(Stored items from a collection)
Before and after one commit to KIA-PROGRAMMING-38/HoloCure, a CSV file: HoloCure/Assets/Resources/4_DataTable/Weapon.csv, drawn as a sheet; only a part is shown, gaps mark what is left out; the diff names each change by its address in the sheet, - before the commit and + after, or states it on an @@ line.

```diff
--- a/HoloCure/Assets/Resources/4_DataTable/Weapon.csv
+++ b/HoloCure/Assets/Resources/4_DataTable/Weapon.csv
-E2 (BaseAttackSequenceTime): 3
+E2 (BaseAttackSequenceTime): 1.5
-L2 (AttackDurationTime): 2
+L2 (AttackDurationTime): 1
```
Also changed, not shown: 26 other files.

TASK ITEM -> Your task is to retype the data exactly, with no line missing.

PROBLEM SOLUTION ->
Before and after one commit to KIA-PROGRAMMING-38/HoloCure, a CSV file: HoloCure/Assets/Resources/4_DataTable/Weapon.csv, drawn as a sheet; only a part is shown, gaps mark what is left out; the diff names each change by its address in the sheet, - before the commit and + after, or states it on an @@ line.

```diff
--- a/HoloCure/Assets/Resources/4_DataTable/Weapon.csv
+++ b/HoloCure/Assets/Resources/4_DataTable/Weapon.csv
-E2 (BaseAttackSequenceTime): 3
+E2 (BaseAttackSequenceTime): 1.5
-L2 (AttackDurationTime): 2
+L2 (AttackDurationTime): 1
```
Also changed, not shown: 26 other files.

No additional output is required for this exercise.